The region at the centre of our galaxy is still full of mysteries, but astronomers have just found a clue to its past: Huge, radio-emitting bubbles, extending 700 light-years either side of the galactic plane.

They could be, the researchers believe, the result of a huge eruption from our galaxy's supermassive black hole, Sagittarius A*. Millions of years ago that eruption would have punched into the interstellar medium in opposite directions from the supermassive black hole.

If 'galactic bubbles' sound a bit familiar to you, we need to clarify that these are not the huge gamma-ray bubbles discovered by the Fermi Gamma-ray Space Telescope in 2010, spanning above and below the galactic plane for a total distance of 50,000 light-years.

These latest bubbles are something new, and astronomers haven't seen them before. But they are amongst the biggest structures at the centre of our galaxy, and they reveal new information about the dynamics of our galactic nucleus.

"The centre of our galaxy is relatively calm when compared to other galaxies with very active central black holes," explained astrophysicist Ian Heywood of the University of Oxford.

"Even so, the Milky Way's central black hole can become uncharacteristically active, flaring up as it periodically devours massive clumps of dust and gas. It's possible that one such feeding frenzy triggered powerful outbursts that inflated this previously unseen feature."

galactic bubbles smol(SARAO/Oxford)

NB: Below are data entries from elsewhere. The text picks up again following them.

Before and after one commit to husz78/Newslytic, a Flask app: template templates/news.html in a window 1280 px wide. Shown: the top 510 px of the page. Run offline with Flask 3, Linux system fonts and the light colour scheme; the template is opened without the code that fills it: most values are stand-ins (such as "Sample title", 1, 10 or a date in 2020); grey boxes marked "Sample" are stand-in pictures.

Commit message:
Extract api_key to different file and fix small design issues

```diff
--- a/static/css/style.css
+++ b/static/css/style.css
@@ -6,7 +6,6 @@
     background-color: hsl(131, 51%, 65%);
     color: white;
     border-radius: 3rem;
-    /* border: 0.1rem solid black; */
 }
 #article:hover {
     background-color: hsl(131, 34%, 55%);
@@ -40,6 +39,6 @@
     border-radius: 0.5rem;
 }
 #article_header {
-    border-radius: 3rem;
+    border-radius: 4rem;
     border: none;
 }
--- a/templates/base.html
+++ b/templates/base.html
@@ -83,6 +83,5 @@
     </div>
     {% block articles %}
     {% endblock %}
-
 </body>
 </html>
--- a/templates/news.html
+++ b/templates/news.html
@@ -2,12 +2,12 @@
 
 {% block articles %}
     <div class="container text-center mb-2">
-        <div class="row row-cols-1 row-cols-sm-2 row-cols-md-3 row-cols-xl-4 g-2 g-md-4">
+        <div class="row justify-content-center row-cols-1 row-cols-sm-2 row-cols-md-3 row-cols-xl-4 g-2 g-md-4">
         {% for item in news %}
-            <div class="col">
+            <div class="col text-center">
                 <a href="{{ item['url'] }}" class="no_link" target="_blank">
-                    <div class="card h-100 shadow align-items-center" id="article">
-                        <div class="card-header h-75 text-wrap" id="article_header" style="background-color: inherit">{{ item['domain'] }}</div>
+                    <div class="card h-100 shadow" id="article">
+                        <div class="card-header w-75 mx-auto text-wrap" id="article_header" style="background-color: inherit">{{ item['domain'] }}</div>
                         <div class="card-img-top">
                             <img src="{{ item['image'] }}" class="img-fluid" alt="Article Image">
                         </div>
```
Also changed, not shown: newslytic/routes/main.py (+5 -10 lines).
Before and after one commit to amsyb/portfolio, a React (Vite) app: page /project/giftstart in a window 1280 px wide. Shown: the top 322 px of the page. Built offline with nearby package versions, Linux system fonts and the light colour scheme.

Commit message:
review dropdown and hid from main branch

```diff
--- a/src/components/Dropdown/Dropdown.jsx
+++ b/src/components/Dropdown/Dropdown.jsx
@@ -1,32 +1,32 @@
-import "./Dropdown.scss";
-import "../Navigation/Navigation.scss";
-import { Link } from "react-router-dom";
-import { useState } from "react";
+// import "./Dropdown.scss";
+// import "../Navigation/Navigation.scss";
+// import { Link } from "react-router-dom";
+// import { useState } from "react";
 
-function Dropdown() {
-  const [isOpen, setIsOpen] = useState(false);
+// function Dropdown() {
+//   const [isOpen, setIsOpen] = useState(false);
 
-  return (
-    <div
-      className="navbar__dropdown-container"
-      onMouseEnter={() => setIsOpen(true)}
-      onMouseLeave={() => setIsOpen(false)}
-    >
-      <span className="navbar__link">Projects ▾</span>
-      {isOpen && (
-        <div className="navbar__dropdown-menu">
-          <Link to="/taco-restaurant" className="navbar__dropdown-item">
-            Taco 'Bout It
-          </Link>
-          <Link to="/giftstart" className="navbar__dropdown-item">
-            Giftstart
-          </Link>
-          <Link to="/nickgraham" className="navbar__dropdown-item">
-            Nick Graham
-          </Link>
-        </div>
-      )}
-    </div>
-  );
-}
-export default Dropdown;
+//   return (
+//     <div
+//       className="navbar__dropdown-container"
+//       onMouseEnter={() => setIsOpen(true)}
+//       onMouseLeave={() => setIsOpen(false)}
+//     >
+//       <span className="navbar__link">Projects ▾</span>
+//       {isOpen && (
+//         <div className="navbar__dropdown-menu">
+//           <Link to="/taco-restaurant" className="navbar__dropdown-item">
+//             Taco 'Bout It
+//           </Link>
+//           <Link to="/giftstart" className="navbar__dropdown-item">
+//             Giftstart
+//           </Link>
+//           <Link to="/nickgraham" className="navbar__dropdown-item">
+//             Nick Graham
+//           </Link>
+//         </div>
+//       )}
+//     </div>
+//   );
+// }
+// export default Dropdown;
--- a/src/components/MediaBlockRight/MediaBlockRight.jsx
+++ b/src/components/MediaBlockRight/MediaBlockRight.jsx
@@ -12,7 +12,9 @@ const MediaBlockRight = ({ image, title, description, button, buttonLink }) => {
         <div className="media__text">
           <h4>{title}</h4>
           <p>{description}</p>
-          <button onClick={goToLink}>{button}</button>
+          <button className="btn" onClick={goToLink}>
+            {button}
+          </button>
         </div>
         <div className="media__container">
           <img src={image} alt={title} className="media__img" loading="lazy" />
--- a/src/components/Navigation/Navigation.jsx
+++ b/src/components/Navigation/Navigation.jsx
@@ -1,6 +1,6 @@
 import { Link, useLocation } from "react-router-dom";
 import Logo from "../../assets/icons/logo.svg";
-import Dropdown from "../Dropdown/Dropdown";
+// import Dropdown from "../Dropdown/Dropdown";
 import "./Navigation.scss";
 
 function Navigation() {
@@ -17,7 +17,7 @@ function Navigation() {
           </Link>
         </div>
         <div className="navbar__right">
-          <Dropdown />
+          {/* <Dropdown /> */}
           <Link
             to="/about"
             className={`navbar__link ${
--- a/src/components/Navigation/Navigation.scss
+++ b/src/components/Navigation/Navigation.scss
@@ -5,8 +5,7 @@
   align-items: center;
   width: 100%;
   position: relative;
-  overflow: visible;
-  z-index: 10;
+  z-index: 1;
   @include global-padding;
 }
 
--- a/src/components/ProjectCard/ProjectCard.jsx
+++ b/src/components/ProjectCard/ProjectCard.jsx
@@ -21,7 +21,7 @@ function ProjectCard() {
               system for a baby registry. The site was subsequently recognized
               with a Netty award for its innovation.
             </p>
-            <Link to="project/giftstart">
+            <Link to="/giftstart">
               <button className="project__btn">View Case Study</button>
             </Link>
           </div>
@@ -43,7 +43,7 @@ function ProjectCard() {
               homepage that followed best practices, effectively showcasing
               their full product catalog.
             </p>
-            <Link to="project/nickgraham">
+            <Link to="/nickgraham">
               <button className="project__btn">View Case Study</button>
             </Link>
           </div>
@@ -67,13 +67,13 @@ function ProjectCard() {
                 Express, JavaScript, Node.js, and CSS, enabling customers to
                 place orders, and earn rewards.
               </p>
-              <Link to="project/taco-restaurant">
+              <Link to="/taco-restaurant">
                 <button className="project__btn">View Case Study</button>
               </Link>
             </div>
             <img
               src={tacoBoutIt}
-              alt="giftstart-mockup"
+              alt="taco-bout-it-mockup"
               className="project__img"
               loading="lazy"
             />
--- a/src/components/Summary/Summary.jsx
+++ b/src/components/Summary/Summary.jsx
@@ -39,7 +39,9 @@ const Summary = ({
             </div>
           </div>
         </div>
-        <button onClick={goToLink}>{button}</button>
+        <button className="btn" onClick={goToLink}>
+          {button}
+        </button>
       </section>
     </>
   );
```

Hints of the structures first emerged in the 1980s, when astronomer and physicist Farhad Yusef-Zadeh of Northwestern University and colleagues discovered something strange in the galactic centre: long, thin, highly organised and highly magnetised filaments of gas, tens of light-years long and just one light-year wide, emitting synchrotron radio waves.

These strange structures hadn't been observed anywhere else, and their origin remained a mystery for decades.

But something changed. The South African Radio Astronomy Observatory's MeerKAT telescope was built, consisting of 64 interconnected radio antennae that offer "unprecedented" sensitivity in radio wavelengths, perfectly positioned in the Southern Hemisphere to take deep images of the galactic centre.

The international team turned the telescope on the heart of the Milky Way. And, for the first time, they were able to see the structures of these radio bubbles, faint but detectable, amidst the incredibly radio-bright glare in the region.

The event that caused it could be responsible for accelerating the electrons that resulted in the synchrotron emission observed in the filaments in the galactic centre.

"The radio bubbles discovered with MeerKAT now shed light on the origin of the filaments," Yusef-Zadeh said. "Almost all of the more than 100 filaments are confined by the radio bubbles."

The entire hourglass-shaped structure extends 1,400 light-years, and is unusually symmetrical. This symmetry provides some clues as to what created them; the size, constrained by the speed of light, puts an upper limit of a few million years on their age.

bubbles(Heywood et al., Nature, 2019)

"The shape and symmetry of what we have observed strongly suggests that a staggeringly powerful event happened a few million years ago very near our galaxy's central black hole," said astronomer William Cotton of the National Radio Astronomy Observatory.

"This eruption was possibly triggered by vast amounts of interstellar gas falling in on the black hole, or a massive burst of star formation which sent shockwaves careening through the galactic centre.

"In effect, this inflated energetic bubbles in the hot, ionised gas near the galactic centre, energising it and generating radio waves which we could eventually detect here on Earth."

Although the radio bubbles are smaller and less energetic than the Fermi bubbles - 7 x 1052 ergs compared to 1056 ergs for the Fermi bubbles - it's possible that similar events created both sets of bubbles, the researchers said.

It's even possible that both sets of bubbles were created by a linked series of events. Perhaps future observations across a range of wavelengths can tell us more.

The research has been published in Nature.